▶ Problem to work on: How many lines in the records below contain the word "data"? Give only the number.

Segment Start: Records provided

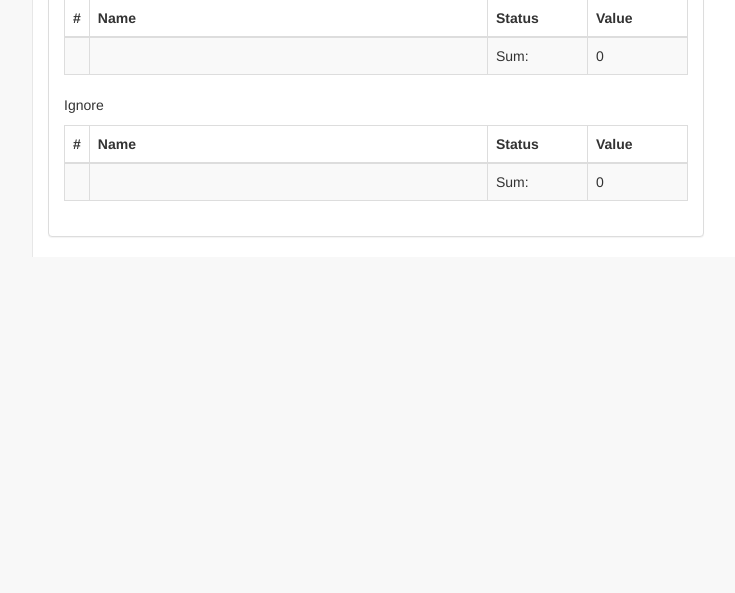
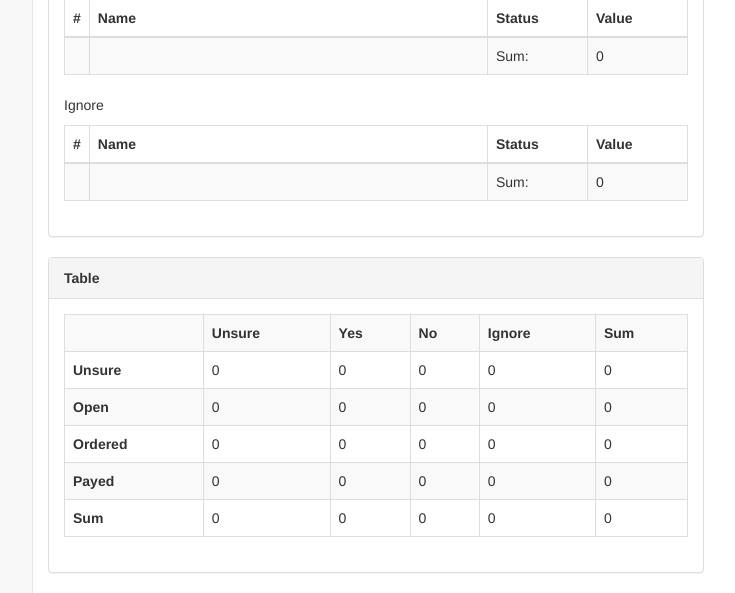
Before and after one commit to mrommel/SmartDocument, a Django app: page /data/ in a window 1280 px wide. Shown: the part 653-1246 px from the top of the page, without its empty margins (218-953 px from the left). Before the commit the page ends 910 px from the top, so only its background shows below. Run offline with Django 3.2, Linux system fonts and the light colour scheme; data that the repository does not hold is empty; some libraries are stand-ins or nearby versions.

Commit message:
add creditable table

```diff
--- a/smartdocument/data/templates/data/index.html
+++ b/smartdocument/data/templates/data/index.html
@@ -105,6 +105,32 @@
 				<!-- /.panel-body -->
 			</div>
 			<!-- /.panel -->
+
+			<div class="panel panel-default">
+				<div class="panel-heading">
+					<b>Table</b>
+				</div>
+				<!-- /.panel-heading -->
+				<div class="panel-body">
+
+					<table class="table table-striped table-bordered table-hover">
+						{% for row in creditable_table %}
+							<tr>
+							{% for cell in row %}
+								{% if forloop.first or forloop.parentloop.first %} <th> {% else %} <td> {% endif %}
+									{{ cell }}
+								{% if forloop.first or forloop.parentloop.first %} </th> {% else %} </td> {% endif %}
+							{% endfor %}
+							</tr>
+						{% endfor %}
+					</table>
+
+				</div>
+				<!-- /.panel-body -->
+			</div>
+			<!-- /.panel -->
+
+
 		</div>
 		<!-- /.col-lg-8 -->
 
--- a/smartdocument/data/views.py
+++ b/smartdocument/data/views.py
@@ -20,6 +20,15 @@ def index(request):
 
 	next_entries_list = []
 
+	table = [
+    	[u'', u'Unsure', u'Yes', u'No', u'Ignore', u'Sum'],
+    	[u'Unsure', 0, 0, 0, 0, 0],
+    	[u'Open', 0, 0, 0, 0, 0],
+    	[u'Ordered', 0, 0, 0, 0, 0],
+    	[u'Payed', 0, 0, 0, 0, 0],
+    	[u'Sum', 0, 0, 0, 0, 0],
+	]
+
 	for entry in entries_list:
 		category[entry.get_status_display()] = category[entry.get_status_display()] + entry.amount
 
@@ -30,9 +39,34 @@ def index(request):
 
 		creditable_sum[entry.get_creditable_display()] = creditable_sum[entry.get_creditable_display()] + entry.amount
 
+		indexx = 0
+		indexy = 0
+
+		if entry.get_creditable_display() == 'Unsure':
+			indexx = 1
+		if entry.get_creditable_display() == 'Yes':
+			indexx = 2
+		if entry.get_creditable_display() == 'No':
+			indexx = 3
+		if entry.get_creditable_display() == 'Ignore':
+			indexx = 4
+
+		if entry.get_status_display() == 'Unsure':
+			indexy = 1
+		if entry.get_status_display() == 'Open':
+			indexy = 2
+		if entry.get_status_display() == 'Ordered':
+			indexy = 3
+		if entry.get_status_display() == 'Payed':
+			indexy = 4
+
+		table[indexy][indexx] = table[indexy][indexx] + entry.amount
+		table[indexy][5] = table[indexy][5] + entry.amount
+		table[5][indexx] = table[5][indexx] + entry.amount
+
 	actions = Action.objects.filter()
 
-	return render(request, 'data/index.html', {'tag_list': tag_list, 'category': category, 'next_entries_list': next_entries_list, 'actions': actions, 'creditable': creditable_entries, 'creditable_sum': creditable_sum })
+	return render(request, 'data/index.html', {'tag_list': tag_list, 'category': category, 'next_entries_list': next_entries_list, 'actions': actions, 'creditable': creditable_entries, 'creditable_sum': creditable_sum, 'creditable_table': table })
 
 """
 	tag
```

Segment End: Records provided

▶ Written answer: 7